━━ Given data

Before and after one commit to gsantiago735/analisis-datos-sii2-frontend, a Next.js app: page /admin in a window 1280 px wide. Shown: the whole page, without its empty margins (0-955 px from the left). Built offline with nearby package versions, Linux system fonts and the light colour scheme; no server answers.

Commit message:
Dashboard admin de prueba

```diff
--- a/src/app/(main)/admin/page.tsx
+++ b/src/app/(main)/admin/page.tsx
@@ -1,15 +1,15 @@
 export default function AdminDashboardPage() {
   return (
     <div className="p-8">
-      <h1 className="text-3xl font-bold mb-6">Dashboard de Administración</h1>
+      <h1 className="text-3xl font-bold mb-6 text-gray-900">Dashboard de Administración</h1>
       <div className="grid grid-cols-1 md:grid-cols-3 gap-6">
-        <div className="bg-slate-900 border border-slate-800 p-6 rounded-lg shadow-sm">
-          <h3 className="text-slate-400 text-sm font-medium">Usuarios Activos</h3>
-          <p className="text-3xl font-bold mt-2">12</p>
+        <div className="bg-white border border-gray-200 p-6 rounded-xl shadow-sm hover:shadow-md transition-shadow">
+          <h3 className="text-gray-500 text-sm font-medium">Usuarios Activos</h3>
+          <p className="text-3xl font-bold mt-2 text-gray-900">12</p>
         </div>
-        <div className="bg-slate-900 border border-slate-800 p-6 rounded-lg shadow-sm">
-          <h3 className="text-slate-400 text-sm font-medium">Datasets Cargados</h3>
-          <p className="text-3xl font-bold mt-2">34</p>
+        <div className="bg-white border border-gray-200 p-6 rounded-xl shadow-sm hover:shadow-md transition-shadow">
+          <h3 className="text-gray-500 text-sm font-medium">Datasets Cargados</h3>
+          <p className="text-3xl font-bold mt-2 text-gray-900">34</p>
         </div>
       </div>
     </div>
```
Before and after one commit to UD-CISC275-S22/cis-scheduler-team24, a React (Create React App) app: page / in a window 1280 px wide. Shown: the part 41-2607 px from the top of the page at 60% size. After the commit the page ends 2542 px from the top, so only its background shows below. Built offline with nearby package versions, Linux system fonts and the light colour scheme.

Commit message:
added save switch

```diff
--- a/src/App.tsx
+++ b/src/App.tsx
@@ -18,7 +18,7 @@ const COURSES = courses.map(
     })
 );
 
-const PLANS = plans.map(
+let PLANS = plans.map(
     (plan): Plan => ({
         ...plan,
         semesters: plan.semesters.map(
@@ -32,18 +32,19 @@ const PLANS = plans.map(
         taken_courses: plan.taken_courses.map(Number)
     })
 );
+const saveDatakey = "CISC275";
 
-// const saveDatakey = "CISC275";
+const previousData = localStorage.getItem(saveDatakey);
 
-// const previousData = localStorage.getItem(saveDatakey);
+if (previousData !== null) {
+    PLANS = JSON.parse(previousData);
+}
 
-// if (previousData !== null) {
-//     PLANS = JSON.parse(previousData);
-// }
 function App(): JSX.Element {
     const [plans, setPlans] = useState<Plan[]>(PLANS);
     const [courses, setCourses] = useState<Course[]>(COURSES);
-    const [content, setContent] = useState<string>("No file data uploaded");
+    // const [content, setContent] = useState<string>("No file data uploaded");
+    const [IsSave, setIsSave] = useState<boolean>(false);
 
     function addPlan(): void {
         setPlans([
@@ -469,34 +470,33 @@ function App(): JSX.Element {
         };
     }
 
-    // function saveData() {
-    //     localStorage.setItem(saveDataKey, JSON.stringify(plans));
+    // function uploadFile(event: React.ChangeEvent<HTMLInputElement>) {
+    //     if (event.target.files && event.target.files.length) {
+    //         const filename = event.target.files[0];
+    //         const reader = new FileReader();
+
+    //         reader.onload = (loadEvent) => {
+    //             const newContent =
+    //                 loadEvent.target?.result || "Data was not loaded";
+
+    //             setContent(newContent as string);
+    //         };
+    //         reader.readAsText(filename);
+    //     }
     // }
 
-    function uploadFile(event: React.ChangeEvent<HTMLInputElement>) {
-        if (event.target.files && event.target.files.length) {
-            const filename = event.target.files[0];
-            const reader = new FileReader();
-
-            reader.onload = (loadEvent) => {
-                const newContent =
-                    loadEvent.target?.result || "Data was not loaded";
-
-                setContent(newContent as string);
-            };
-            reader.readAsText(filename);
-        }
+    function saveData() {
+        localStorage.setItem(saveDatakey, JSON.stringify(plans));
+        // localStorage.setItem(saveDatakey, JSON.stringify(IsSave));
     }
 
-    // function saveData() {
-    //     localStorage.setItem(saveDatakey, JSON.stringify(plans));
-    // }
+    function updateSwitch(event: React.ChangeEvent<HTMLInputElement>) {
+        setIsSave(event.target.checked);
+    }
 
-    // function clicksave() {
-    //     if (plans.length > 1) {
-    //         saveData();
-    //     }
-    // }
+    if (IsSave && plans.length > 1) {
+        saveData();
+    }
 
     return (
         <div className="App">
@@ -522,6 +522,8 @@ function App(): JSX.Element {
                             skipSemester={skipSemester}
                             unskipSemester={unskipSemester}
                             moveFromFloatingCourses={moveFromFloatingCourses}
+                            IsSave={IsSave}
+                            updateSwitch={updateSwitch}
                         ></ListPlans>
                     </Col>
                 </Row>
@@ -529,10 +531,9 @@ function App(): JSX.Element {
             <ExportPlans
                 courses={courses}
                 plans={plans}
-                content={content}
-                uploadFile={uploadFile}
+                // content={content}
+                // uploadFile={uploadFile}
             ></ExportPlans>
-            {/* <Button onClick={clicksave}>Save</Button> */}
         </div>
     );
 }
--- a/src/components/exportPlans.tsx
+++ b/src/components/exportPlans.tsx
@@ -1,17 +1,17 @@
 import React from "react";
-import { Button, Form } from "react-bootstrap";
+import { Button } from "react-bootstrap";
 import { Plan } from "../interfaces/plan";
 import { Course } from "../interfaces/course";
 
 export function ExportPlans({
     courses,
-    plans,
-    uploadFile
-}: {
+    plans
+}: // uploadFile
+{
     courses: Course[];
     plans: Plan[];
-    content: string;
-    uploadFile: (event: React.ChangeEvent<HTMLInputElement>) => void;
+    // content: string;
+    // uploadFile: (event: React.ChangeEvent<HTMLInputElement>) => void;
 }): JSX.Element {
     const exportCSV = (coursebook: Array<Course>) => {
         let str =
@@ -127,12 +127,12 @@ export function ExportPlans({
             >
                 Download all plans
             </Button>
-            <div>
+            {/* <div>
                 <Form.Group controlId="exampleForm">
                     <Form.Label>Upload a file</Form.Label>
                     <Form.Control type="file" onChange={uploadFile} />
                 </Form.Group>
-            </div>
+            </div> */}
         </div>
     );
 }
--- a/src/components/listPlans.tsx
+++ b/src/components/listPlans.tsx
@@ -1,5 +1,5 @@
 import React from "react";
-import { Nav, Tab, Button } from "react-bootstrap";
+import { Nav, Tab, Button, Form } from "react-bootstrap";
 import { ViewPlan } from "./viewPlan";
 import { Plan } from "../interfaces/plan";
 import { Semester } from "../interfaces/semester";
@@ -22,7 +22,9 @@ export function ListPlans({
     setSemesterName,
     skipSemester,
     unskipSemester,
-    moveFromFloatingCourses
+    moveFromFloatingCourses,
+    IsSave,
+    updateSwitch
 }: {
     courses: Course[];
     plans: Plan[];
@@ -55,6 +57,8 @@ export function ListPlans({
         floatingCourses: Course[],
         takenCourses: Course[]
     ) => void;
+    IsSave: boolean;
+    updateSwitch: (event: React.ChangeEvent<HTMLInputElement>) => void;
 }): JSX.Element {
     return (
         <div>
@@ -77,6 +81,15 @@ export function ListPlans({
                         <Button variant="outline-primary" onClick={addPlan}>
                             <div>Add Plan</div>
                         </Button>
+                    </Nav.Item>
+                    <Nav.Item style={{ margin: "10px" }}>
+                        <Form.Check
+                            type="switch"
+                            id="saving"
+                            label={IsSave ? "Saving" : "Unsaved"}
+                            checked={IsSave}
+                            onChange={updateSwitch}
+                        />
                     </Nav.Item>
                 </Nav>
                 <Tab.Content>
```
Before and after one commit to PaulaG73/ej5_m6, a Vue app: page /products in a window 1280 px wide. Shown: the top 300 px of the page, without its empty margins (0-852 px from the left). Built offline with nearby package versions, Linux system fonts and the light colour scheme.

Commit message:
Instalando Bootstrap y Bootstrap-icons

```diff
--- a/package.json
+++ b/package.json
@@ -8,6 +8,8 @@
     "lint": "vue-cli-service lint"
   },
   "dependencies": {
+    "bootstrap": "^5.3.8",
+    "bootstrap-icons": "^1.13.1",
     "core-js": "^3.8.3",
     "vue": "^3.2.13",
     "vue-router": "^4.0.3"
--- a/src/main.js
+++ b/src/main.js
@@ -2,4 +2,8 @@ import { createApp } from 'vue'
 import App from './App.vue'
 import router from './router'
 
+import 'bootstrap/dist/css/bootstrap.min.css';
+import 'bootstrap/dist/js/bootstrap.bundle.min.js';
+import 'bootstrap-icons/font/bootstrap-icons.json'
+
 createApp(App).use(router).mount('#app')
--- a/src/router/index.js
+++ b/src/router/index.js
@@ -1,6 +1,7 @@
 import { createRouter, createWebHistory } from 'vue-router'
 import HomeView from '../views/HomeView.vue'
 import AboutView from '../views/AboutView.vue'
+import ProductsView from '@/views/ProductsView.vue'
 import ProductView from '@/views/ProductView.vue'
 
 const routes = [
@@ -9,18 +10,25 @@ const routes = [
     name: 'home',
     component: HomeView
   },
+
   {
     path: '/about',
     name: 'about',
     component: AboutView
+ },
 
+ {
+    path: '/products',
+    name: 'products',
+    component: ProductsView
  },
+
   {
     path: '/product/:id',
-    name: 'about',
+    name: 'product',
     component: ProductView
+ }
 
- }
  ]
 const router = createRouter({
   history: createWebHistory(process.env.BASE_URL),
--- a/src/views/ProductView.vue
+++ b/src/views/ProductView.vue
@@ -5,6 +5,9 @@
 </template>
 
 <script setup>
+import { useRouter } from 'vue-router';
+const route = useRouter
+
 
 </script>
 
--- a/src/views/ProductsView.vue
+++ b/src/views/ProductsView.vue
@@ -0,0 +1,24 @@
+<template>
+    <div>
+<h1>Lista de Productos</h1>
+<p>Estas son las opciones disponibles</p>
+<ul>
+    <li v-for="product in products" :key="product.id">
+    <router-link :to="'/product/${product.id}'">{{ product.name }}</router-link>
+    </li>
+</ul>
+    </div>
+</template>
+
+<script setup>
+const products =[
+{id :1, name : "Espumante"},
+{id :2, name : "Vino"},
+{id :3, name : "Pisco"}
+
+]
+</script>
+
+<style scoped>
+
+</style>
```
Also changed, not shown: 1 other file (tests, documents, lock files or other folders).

━━━━

*What is expected*.
Return every line above in which the string "uploadFile" occurs.

*Solution to the exercise*.
+    // function uploadFile(event: React.ChangeEvent<HTMLInputElement>) {
-    function uploadFile(event: React.ChangeEvent<HTMLInputElement>) {
-                uploadFile={uploadFile}
+                // uploadFile={uploadFile}
-    uploadFile
+}: // uploadFile
-    uploadFile: (event: React.ChangeEvent<HTMLInputElement>) => void;
+    // uploadFile: (event: React.ChangeEvent<HTMLInputElement>) => void;
                     <Form.Control type="file" onChange={uploadFile} />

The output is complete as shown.